Hobart City Council’s proposed short-stay accommodation ban is ill-considered and will cause immense damage to the local economy, and to the livelihoods of everyday Tasmanians who share their homes to help make ends meet.
This proposal is being considered at an extremely competitive time, when every destination in Australia is vying for returning tourism dollars and a bigger slice of the tourism pie in a once-in-a-generation travel comeback.
If introduced, such rules will place Hobart and Tasmania on a vastly unequal footing, and will ultimately hurt guests, local businesses and communities across the city and state by reducing choice, availability, and affordability of accommodation. This would have a significant impact on the availability of accommodation during events such as Dark Mofo and the Taste of Summer, when existing hotels are already full.

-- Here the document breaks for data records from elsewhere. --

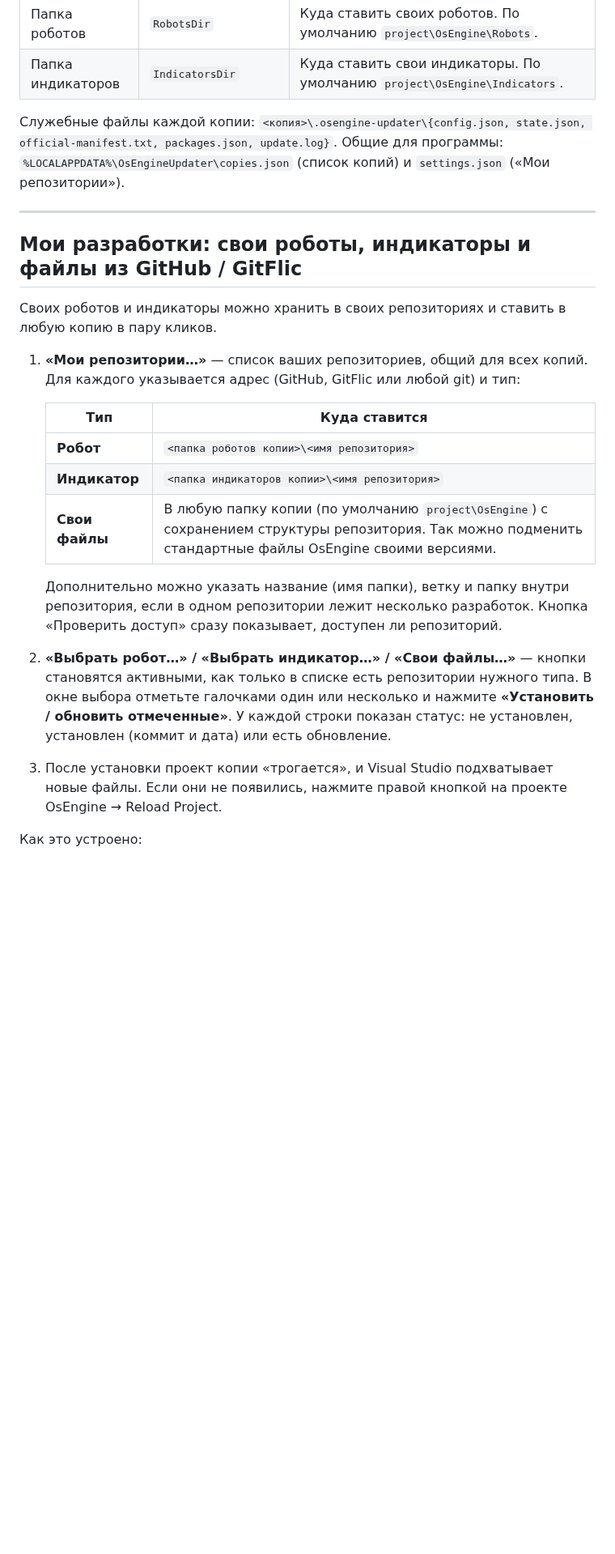
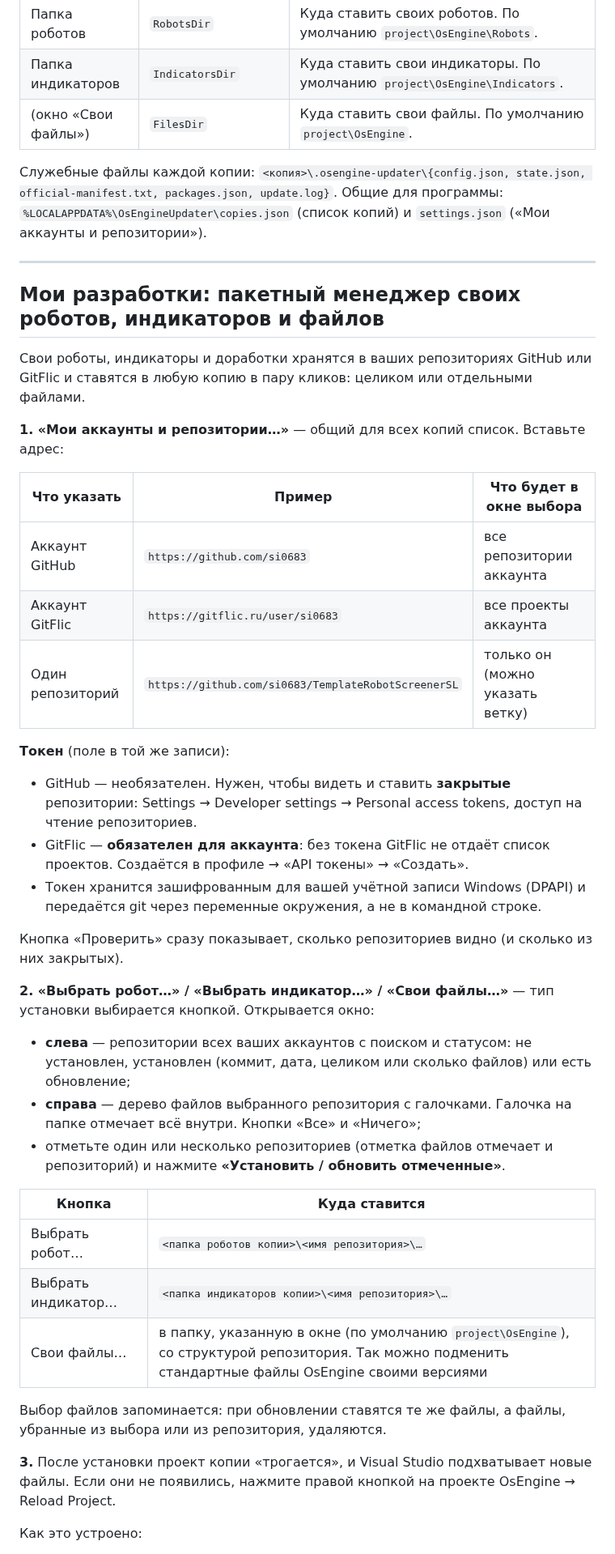
Before and after one commit to si0683/OsEngineUpdater, a Markdown page: README.md, the part around one of its changes. Shown at 81% size. Rendered like a GitHub page; blank space fills up the shorter version.

```diff
--- a/README.md
+++ b/README.md
@@ -62,29 +62,47 @@
 | Токен | `GitHubToken` | Необязательно. Без токена — 60 запросов к API в час на компьютер. |
 | Папка роботов | `RobotsDir` | Куда ставить своих роботов. По умолчанию `project\OsEngine\Robots`. |
 | Папка индикаторов | `IndicatorsDir` | Куда ставить свои индикаторы. По умолчанию `project\OsEngine\Indicators`. |
+| (окно «Свои файлы») | `FilesDir` | Куда ставить свои файлы. По умолчанию `project\OsEngine`. |
 
 Служебные файлы каждой копии: `<копия>\.osengine-updater\{config.json, state.json, official-manifest.txt, packages.json, update.log}`.
-Общие для программы: `%LOCALAPPDATA%\OsEngineUpdater\copies.json` (список копий) и `settings.json` («Мои репозитории»).
+Общие для программы: `%LOCALAPPDATA%\OsEngineUpdater\copies.json` (список копий) и `settings.json` («Мои аккаунты и репозитории»).
 
 ---
 
-## Мои разработки: свои роботы, индикаторы и файлы из GitHub / GitFlic
+## Мои разработки: пакетный менеджер своих роботов, индикаторов и файлов
 
-Своих роботов и индикаторы можно хранить в своих репозиториях и ставить в любую копию в пару кликов.
+Свои роботы, индикаторы и доработки хранятся в ваших репозиториях GitHub или GitFlic и ставятся в любую копию в пару кликов: целиком или отдельными файлами.
 
-1. **«Мои репозитории…»** — список ваших репозиториев, общий для всех копий. Для каждого указывается адрес (GitHub, GitFlic или любой git) и тип:
+**1. «Мои аккаунты и репозитории…»** — общий для всех копий список. Вставьте адрес:
 
-   | Тип | Куда ставится |
-   |---|---|
-   | **Робот** | `<папка роботов копии>\<имя репозитория>` |
-   | **Индикатор** | `<папка индикаторов копии>\<имя репозитория>` |
-   | **Свои файлы** | В любую папку копии (по умолчанию `project\OsEngine`) с сохранением структуры репозитория. Так можно подменить стандартные файлы OsEngine своими версиями. |
+| Что указать | Пример | Что будет в окне выбора |
+|---|---|---|
+| Аккаунт GitHub | `https://github.com/si0683` | все репозитории аккаунта |
+| Аккаунт GitFlic | `https://gitflic.ru/user/si0683` | все проекты аккаунта |
+| Один репозиторий | `https://github.com/si0683/TemplateRobotScreenerSL` | только он (можно указать ветку) |
 
-   Дополнительно можно указать название (имя папки), ветку и папку внутри репозитория, если в одном репозитории лежит несколько разработок. Кнопка «Проверить доступ» сразу показывает, доступен ли репозиторий.
+**Токен** (поле в той же записи):
+- GitHub — необязателен. Нужен, чтобы видеть и ставить **закрытые** репозитории: Settings → Developer settings → Personal access tokens, доступ на чтение репозиториев.
+- GitFlic — **обязателен для аккаунта**: без токена GitFlic не отдаёт список проектов. Создаётся в профиле → «API токены» → «Создать».
+- Токен хранится зашифрованным для вашей учётной записи Windows (DPAPI) и передаётся git через переменные окружения, а не в командной строке.
 
-2. **«Выбрать робот…» / «Выбрать индикатор…» / «Свои файлы…»** — кнопки становятся активными, как только в списке есть репозитории нужного типа. В окне выбора отметьте галочками один или несколько и нажмите **«Установить / обновить отмеченные»**. У каждой строки показан статус: не установлен, установлен (коммит и дата) или есть обновление.
+Кнопка «Проверить» сразу показывает, сколько репозиториев видно (и сколько из них закрытых).
 
-3. После установки проект копии «трогается», и Visual Studio подхватывает новые файлы. Если они не появились, нажмите правой кнопкой на проекте OsEngine → Reload Project.
+**2. «Выбрать робот…» / «Выбрать индикатор…» / «Свои файлы…»** — тип установки выбирается кнопкой. Открывается окно:
+
+- **слева** — репозитории всех ваших аккаунтов с поиском и статусом: не установлен, установлен (коммит, дата, целиком или сколько файлов) или есть обновление;
+- **справа** — дерево файлов выбранного репозитория с галочками. Галочка на папке отмечает всё внутри. Кнопки «Все» и «Ничего»;
+- отметьте один или несколько репозиториев (отметка файлов отмечает и репозиторий) и нажмите **«Установить / обновить отмеченные»**.
+
+| Кнопка | Куда ставится |
+|---|---|
+| Выбрать робот… | `<папка роботов копии>\<имя репозитория>\…` |
+| Выбрать индикатор… | `<папка индикаторов копии>\<имя репозитория>\…` |
+| Свои файлы… | в папку, указанную в окне (по умолчанию `project\OsEngine`), со структурой репозитория. Так можно подменить стандартные файлы OsEngine своими версиями |
+
+Выбор файлов запоминается: при обновлении ставятся те же файлы, а файлы, убранные из выбора или из репозитория, удаляются.
+
+**3.** После установки проект копии «трогается», и Visual Studio подхватывает новые файлы. Если они не появились, нажмите правой кнопкой на проекте OsEngine → Reload Project.
 
 Как это устроено:
 
```
Also changed, not shown: other parts of README.md (+2 -3 lines), docs/screenshot.png, 11 other files.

Housing availability and affordability is an extremely complex issue with a range of contributing factors, such as long-term population movements, supply growth and broader economic conditions, including a significantly reduced cost of borrowing. It is unfair to single out our Host community and blame them for what is ultimately a complex public policy issue.
The latest official data from the Tasmanian Government shows that non-primary residences in Hobart City Council LGA used for short-stay accommodation represent less than 1 per cent of the total housing stock in Hobart.

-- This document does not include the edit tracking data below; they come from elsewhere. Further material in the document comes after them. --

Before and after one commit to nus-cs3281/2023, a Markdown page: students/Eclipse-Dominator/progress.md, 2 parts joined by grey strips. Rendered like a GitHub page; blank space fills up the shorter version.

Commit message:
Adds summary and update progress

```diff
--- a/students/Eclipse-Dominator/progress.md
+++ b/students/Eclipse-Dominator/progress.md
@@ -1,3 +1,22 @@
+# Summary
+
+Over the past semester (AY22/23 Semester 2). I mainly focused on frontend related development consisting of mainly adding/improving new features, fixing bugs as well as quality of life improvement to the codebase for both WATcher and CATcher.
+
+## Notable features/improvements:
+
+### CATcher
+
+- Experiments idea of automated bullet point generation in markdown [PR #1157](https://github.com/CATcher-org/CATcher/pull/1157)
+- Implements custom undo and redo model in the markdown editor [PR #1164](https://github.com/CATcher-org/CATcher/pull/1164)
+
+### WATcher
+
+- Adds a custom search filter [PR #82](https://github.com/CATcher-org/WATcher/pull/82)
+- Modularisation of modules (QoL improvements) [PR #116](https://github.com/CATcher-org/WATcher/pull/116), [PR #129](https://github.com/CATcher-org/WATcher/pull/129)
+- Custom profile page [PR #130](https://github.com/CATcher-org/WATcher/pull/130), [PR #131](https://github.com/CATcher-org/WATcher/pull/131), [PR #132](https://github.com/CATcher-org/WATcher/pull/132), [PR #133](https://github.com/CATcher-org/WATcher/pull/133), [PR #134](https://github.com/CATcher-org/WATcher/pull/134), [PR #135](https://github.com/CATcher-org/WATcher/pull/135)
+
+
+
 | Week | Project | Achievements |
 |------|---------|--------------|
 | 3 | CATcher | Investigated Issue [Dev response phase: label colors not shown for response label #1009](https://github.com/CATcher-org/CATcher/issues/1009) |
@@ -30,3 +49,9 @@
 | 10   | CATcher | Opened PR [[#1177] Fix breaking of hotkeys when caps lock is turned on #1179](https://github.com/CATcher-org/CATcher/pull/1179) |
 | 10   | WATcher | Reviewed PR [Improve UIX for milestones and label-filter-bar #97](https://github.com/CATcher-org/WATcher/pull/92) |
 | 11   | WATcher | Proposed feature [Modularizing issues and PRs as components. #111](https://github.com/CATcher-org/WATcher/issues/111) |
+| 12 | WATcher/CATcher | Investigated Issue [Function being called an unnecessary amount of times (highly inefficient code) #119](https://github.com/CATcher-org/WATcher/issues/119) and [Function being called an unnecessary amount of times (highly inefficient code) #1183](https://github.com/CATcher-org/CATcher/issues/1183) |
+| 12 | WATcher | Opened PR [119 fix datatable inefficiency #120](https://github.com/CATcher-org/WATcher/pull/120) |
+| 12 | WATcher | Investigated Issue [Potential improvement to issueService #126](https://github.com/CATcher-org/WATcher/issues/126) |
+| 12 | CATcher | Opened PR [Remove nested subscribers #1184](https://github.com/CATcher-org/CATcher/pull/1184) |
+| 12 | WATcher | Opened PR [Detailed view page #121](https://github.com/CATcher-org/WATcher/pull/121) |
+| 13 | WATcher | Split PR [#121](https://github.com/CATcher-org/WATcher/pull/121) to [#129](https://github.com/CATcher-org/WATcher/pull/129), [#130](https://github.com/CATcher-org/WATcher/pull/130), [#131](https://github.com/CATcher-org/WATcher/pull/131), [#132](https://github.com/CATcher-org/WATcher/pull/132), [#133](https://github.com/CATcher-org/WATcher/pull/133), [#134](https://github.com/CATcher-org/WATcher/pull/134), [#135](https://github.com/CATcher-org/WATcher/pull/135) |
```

It’s implausible this tiny fraction could be linked to any major contributing factor in overall rental affordability or supply.
Throughout the pandemic, large numbers of Australians have also permanently relocated from metropolitan areas to regional and coastal areas and purchased homes to live in. This also happened at a time largely characterised by both interstate and international border restrictions and reduced movements.

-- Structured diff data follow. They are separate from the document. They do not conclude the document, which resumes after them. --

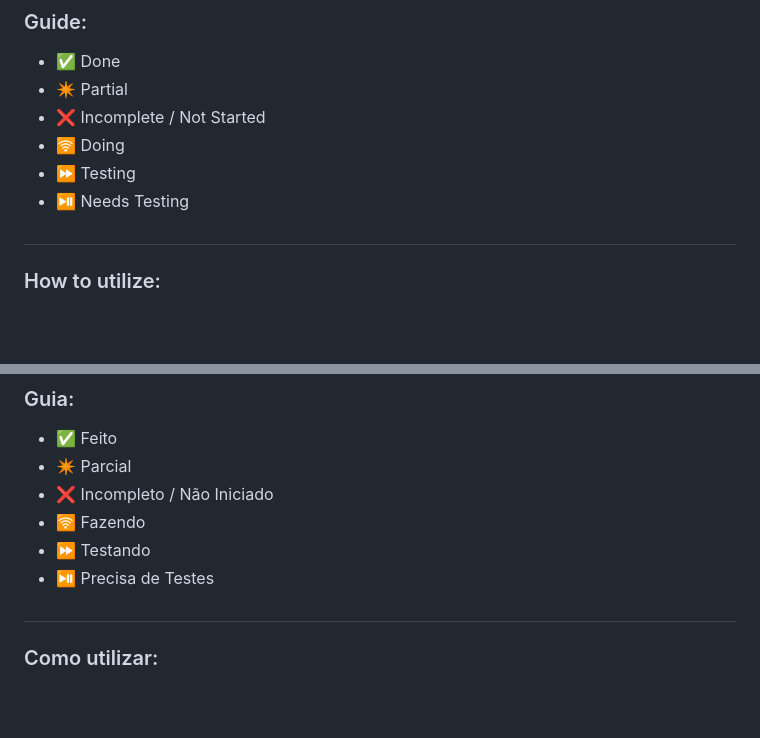
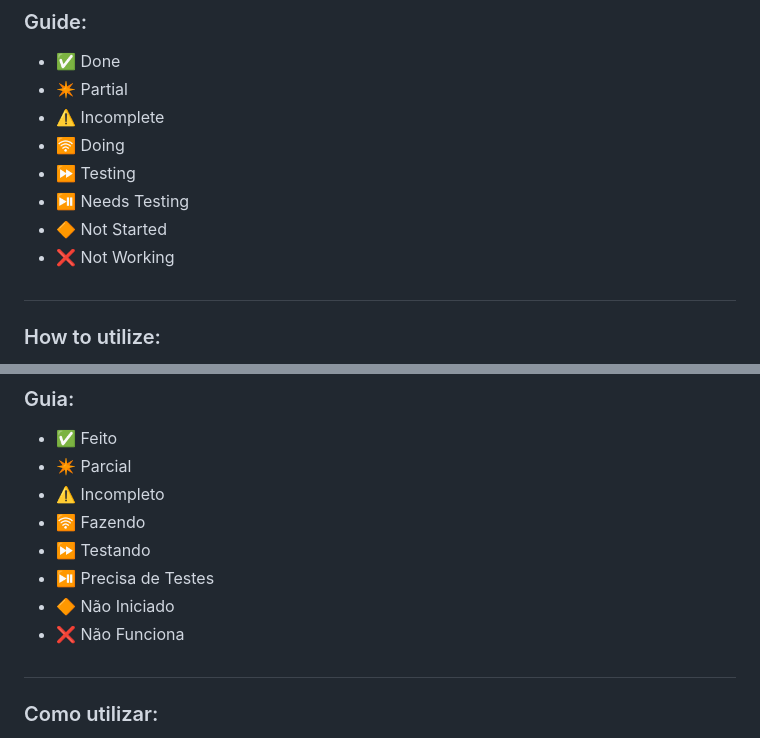
Before and after one commit to Anak1n098/Post-It-System, a Markdown page: README.md, 2 parts joined by grey strips. Rendered like a GitHub page; blank space fills up the shorter version.

```diff
--- a/README.md
+++ b/README.md
@@ -15,10 +15,12 @@ It may be a simple idea, but to me it is important, as I'll use it myself, but i
 ### Guide:
 + ✅ Done
 + ✴️ Partial
-+ ❌ Incomplete / Not Started
++ ⚠️ Incomplete
 + 🛜 Doing
 + ⏩️ Testing
 + ⏯️ Needs Testing
++ 🔶 Not Started
++ ❌ Not Working
 #
 ### How to utilize:
 1. Go to the [official VSCode download website](https://code.visualstudio.com/download) or use another app of your preference, but in here I'll teach through VSCode.
@@ -66,10 +68,12 @@ Pode ser uma ideia simples, mas para mim é importante, pois eu mesmo usarei, ma
 ### Guia:
 + ✅ Feito
 + ✴️ Parcial
-+ ❌ Incompleto / Não Iniciado
++ ⚠️ Incompleto
 + 🛜 Fazendo
 + ⏩️ Testando
 + ⏯️ Precisa de Testes
++ 🔶 Não Iniciado
++ ❌ Não Funciona
 #
 ### Como utilizar:
 1. Acesse o [site oficial de download do VSCode](https://code.visualstudio.com/download) ou use outro aplicativo de sua preferência, mas aqui ensinarei usando o VSCode.
```
Also changed, not shown: other parts of README.md (+14 -14 lines).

Prior to the COVID-19 pandemic, an Airbnb-commissioned report by Oxford Economics found that Airbnb guests spent more than $364 million in Tasmania in 2019, and supported 3,200 jobs across the state.
Many Hosts on Airbnb share their homes to help combat rising costs of living and meet mortgage repayments. In a survey* of Australian Hosts on Airbnb in 2021, a third of respondents said the primary reason they started hosting was to ‘make ends meet’. In turn, these Hosts help drive economic growth and job creation, with many local businesses relying on the valuable tourism dollars spent by Airbnb guests.
Hosts on Airbnb are very much focused on how they can play a role in helping to support jobs and economic recovery within their communities. But these recommendations, if pursued by Hobart City Council, would mean Hobart residents travelling interstate would be unable to list their homes on short-stay accommodation platforms while they are away.
Just this week, Council voted to investigate differential rates for short-stay accommodation properties. It’s difficult to see how that motion is consistent with this proposed ban.
*Survey dates from Feb 1, 2021 to Mar 3, 2021 for Homes Hosts in Australia who hosted a trip during 2020.
Notes to Editor: Excerpts from this statement can be attributed to Susan Wheeldon, Airbnb Country Manager for Australia and New Zealand.